Not only should you use different passwords for all accounts (password manager apps like LastPass are a handy way to keep track of them all) but you should also use a passphrase instead of a password. A sequence of words and other characters, including numbers and symbols, is much harder to guess.
What’s more, make it even harder for the bad guys to access your data by adding a second layer of defense.
Two-factor authentication (sometimes referred to as “two-step verification”) increases security by requiring two login steps:
- Enter your password or passcode (or possibly a fingerprint or facial scan),
- Then type in a one-time code that’s automatically sent to your mobile phone.
Because it requires knowing the password and possession of your mobile, two-factor authentication diminishes a hacker’s chances of taking over your accounts.
4. Secure your website
Proper digital security measures for your online home are incredibly important too.
Without an SSL certificate, the number of people who click through to your website could be reduced.
Not only is it affordable to encrypt your website with an SSL certificate, so it displays that little green lock in the browser bar, but Google Chrome now clearly marks sites that don’t have them as “Not Secure.” This could easily stop someone from giving you their credit card — or visiting your website at all.

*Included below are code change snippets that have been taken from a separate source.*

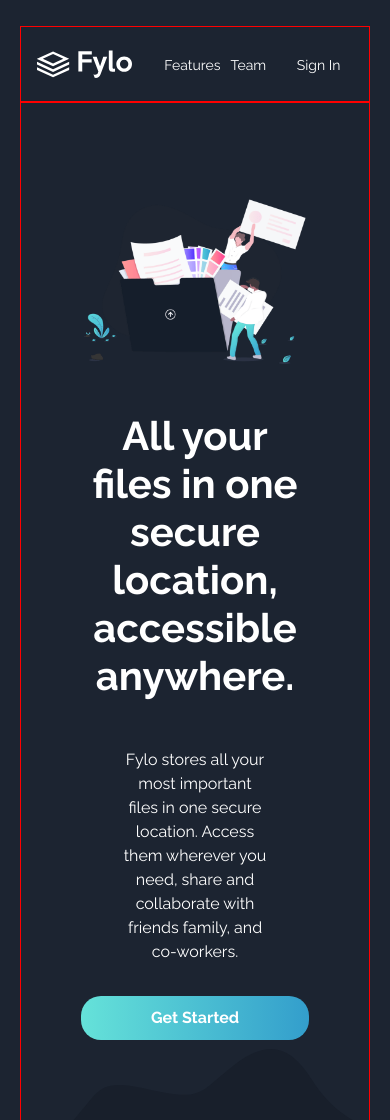
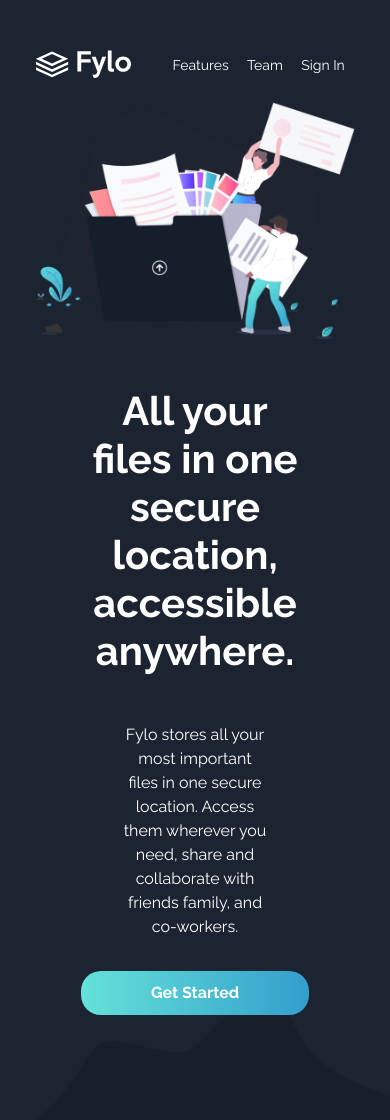
Before and after one commit to TToushirou/fylo-final, a plain HTML site: page index.html in a window 390 px wide. Shown: the top 1120 px of the page. Drawn offline with nearby package versions, Linux system fonts and the light colour scheme.

Commit message:
updated
media qs additions for responsive layout

```diff
--- a/index.html
+++ b/index.html
@@ -62,7 +62,7 @@
                 <div class="col-md-12">
                     <!-- Hero image -->
                     <div class="hero-img">
-                        <img src="./images/illustration-intro.png" alt="Illustation here" style="margin-top: 6em;">
+                        <img src="./images/illustration-intro.png" alt="Illustation here">
                     </div>
                     <!-- Hero Text & Button -->
                     <div class="hero-text">
--- a/scss/_breakpoints.scss
+++ b/scss/_breakpoints.scss
@@ -1,5 +1,6 @@
 $breakpoints: (
     small: 499px,
+    regular: 699px,
     medium: 899px,
     large: 999px,
     xlarge: 1399px,
--- a/scss/_global.scss
+++ b/scss/_global.scss
@@ -24,11 +24,17 @@ body {
 //helper class for Header and Media Qs
 .wrapper {
     padding: 25px 20px 50px 20px;
-    background: $darkBlueIntroBG url(/images/bg-curvy-desktop.svg) no-repeat;
+    background: $darkBlueIntroBG url(/images/bg-curvy-mobile.svg) no-repeat;
     background-size: contain;
     background-position: bottom center;
 
-    @include breakpoint(xlarge) {
+    @include breakpoint(medium) {
+        background: $darkBlueIntroBG url(/images/bg-curvy-desktop.svg) no-repeat;
+        background-size: contain;
+        background-position: bottom center;
+    }
+
+    @include breakpoint(large) {
         padding: 52px 80px;
 
     }
@@ -45,7 +51,7 @@ body {
         }
 
         @include breakpoint(xlarge){
-            width: 235px;
+            width: 200px;
         }
 
 
--- a/scss/_header.scss
+++ b/scss/_header.scss
@@ -1,4 +1,4 @@
-
+@import "breakpoints";
 
 /**************  Nav Bar Positioning ***************/
 
@@ -7,22 +7,37 @@
     display: flex;
     justify-content: space-between;
     z-index: 1;
-    border: 1px solid red;
     min-height: 9vh;
-
 }
 
 
 /************** Nav Link Positioning ***************/
 
 .navbar-items {
-    display: grid;
-    grid-template-columns: repeat(3, 1fr);
-    column-gap: 10px;
+    display: flex;
+    position: relative;
+    justify-content: space-around;
+    width: 60%;
+    word-wrap: none;
     padding-bottom: 12px;
-    justify-self: end;
-    overflow: hidden;
-    align-self: center;
+
+    @include breakpoint(regular) {
+        max-width: 37%;
+    }
+
+    @include breakpoint(medium) {
+        max-width: 33%;
+    }
+
+    @include breakpoint(large) {
+        max-width: 30%;
+    }
+
+    @include breakpoint(xlarge) {
+        max-width: 20%;
+    }
+
+
 }
 
 
@@ -35,12 +50,31 @@
     font-size: 14px;
     font-family: $primaryFont;
     margin-top: 16px;
+
+    @include breakpoint(small) {
+        font-size: 15.5px;
+    }
+
+    @include breakpoint(regular) {
+        font-size: 17px;
+    }
+
+    @include breakpoint(medium) {
+        font-size: 17.5px;
+    }
+
+    @include breakpoint(large) {
+        font-size: 19.5px;
+    }
+
+
+
 }
 
 // Nav Links decoration
 .navbar-items a:hover {
-    color: $cyan !important;
-    text-decoration: underline !important;
+    color: $cyan;
+    text-decoration: underline;
 }
 
 
@@ -57,9 +91,6 @@
     justify-content: center;
     position: relative;
     z-index: 1;
-
-    border: 1px solid red;
-
 }
 
 /************** Hero img Styling ***************/
@@ -71,9 +102,8 @@
 
 // Hero img positioning
 .hero-img img {
-    display: flex;
-    margin: auto;
-    max-width:70%;
+    width: 100%;
+    max-width:716px;
 
 }
 
```
Also changed, not shown: scss/style.css, 1 other file.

A GoDaddy SSL certificate tells site visitors you’re protecting their data with strong SHA2 and 2048-bit encryption. Available in a variety of validation levels, all boost GoDaddy SSLs boost your site’s Google ranking and come with a McAfee SECURE trust mark. Extended Validation SSL certificates turn the visitor’s browser bar green to confirm to shoppers your site is a safe place.
5. Back up your files
It doesn’t really matter how you want to do it — a free or paid cloud service, external hard drive, USB thumb drive, or what have you. So long as you’re proactive about backing up your important files regularly, you’ll minimize the damage if hit with a direct or indirect attack.
Benefits to cloud backup include:
- Off-site protection (in case anything happens locally, such as a fire or flood).
- You can access your data anywhere in the world and on virtually any device.
- You can easily share large files with clients.
- Employees can collaborate on documents in real time.
Local storage options such as thumb drives or external hard drives, on the other hand, are less expensive overall (especially when you’re talking lots of data). You don’t need the Internet to access your information, and you’re not entrusting another company with your data.
Pro tip: Hedge your bets by having both offline and online backup.
Your digital security checklist
As you can see, these are five relatively simple steps — but they can make a huge difference for your business and customers! Some of them fall into the category of making your website a less-appealing target, while others focus on repelling (or cleaning up after) hacking attempts. Taken together, these strategies can help keep your business thriving for years to come.
Image by: Jonas Leupe on Unsplash